Mee Ton Poe
Established in 1946, Mee Ton Poe is located near the Surin traffic circle in Phuket Town. It is truly a Phuket noodle institution. The shop is a popular place to eat for Phuketians and is also a hit with Chinese tourists. Mee Ton Poe is famous for its signature dish which is stir-fried Hokkien Mee, or Hokkien noodles. The noodles are thick, yellow and fried with seafood, pork and various vegetable toppings. A half-cooked egg on top completes the dish. Make sure to order this noodle dish as it is a really hearty treat. The best accompaniment to Hokkien Mee is a side of chicken satay with thick, creamy peanut sauce.
Dine with the Locals
When it comes to seeking out local dining experiences around the world, there is a large variety of innovative food tours to choose from. Additionally, when travelling, seek out the places that the locals eat at. Depending upon the city you find yourself in, it should be relatively simple to find a street cart and sample some of the unique local scene. Alternatively, travellers can search for creative programmes that bring them into a local’s home.
A social enterprise that facilitates authentic local food and experiences is the Cambodia-based ‘Dine with the Locals’ programme. Offering local food experiences in Phnom Penh, Siem Reap, Battambang and Banteay Meanchey, the programme allows tourists to explore cooking with locals and learn the differences between Cambodian street food and homemade Khmer food.
Travellers can choose from a variety of hosts, and the programme ensures that three delicious Khmer dishes will be cooked and shared. You can choose to get your hands dirty and help your host cook or be a bit more hands-off and just watch. However, the programme allows you to have lunch or dinner with a Khmer family afterwards. Some of the hosts also teach skills such as organic farming, silk weaving and modern Khmer art.
‘Dine With the Locals’ aims to provide additional income to Khmer families while facilitating relationships and allowing hosts, despite language barriers, to connect with travellers and the tourism industry. It is truly a wonderful initiative, and the response of interested tourists has been overwhelming.
On a recent getaway to Siem Reap, I participated in the ‘Dine With the Locals’ programme. It was a tremendous experience. I had such an enjoyable time meeting a local Khmer family, cooking with them, being shown around their home and just enjoying a simple yet delicious meal of fresh fish, vegetables and fruit together. In the words of the late Anthony Bourdain, “You learn a lot about someone when you share a meal to-gether.”

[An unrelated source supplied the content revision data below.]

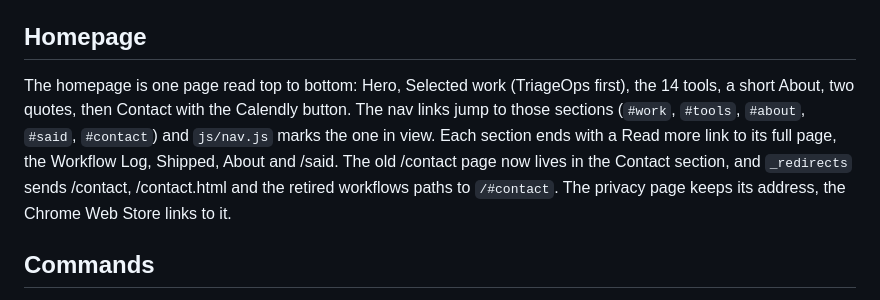
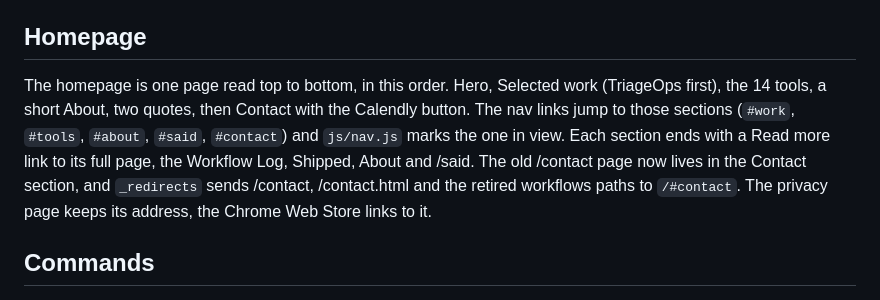
Before and after one commit to pymikofficial/cosmik.work, a Markdown page: README.md, the part around the change. GitHub-like rendering.

Commit message:
Fix README copy check
Co-Authored-By: Claude Opus 5.5 <noreply@anthropic.com>
Claude-Session: https://claude.ai/code/session_01DawG37uDm2BFtDXqN17zBZ

```diff
--- a/README.md
+++ b/README.md
@@ -6,7 +6,7 @@ Static portfolio site. Netlify runs `npm run build` on every deploy, which runs
 
 ## Homepage
 
-The homepage is one page read top to bottom: Hero, Selected work (TriageOps first), the 14 tools, a short About, two quotes, then Contact with the Calendly button. The nav links jump to those sections (`#work`, `#tools`, `#about`, `#said`, `#contact`) and `js/nav.js` marks the one in view. Each section ends with a Read more link to its full page, the Workflow Log, Shipped, About and /said. The old /contact page now lives in the Contact section, and `_redirects` sends /contact, /contact.html and the retired workflows paths to `/#contact`. The privacy page keeps its address, the Chrome Web Store links to it.
+The homepage is one page read top to bottom, in this order. Hero, Selected work (TriageOps first), the 14 tools, a short About, two quotes, then Contact with the Calendly button. The nav links jump to those sections (`#work`, `#tools`, `#about`, `#said`, `#contact`) and `js/nav.js` marks the one in view. Each section ends with a Read more link to its full page, the Workflow Log, Shipped, About and /said. The old /contact page now lives in the Contact section, and `_redirects` sends /contact, /contact.html and the retired workflows paths to `/#contact`. The privacy page keeps its address, the Chrome Web Store links to it.
 
 ## Commands
 
```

While sampling Michelin Guide street food around the world is certainly appealing for many, experiences like the one provided from the ‘Dine With the Locals’ programme are more enriching and allow travellers to gain insight into a truly local way of life. With the surge of Airbnb bookings across a variety of countries and the introduction of ‘Airbnb Experiences’, it begs the question when such intimate local experiences might come to Phuket. There is no doubt that the island is definitely ready for it. After all, you can learn much more from deep interactions with locals than you can from just slurping down a bowl of noodles.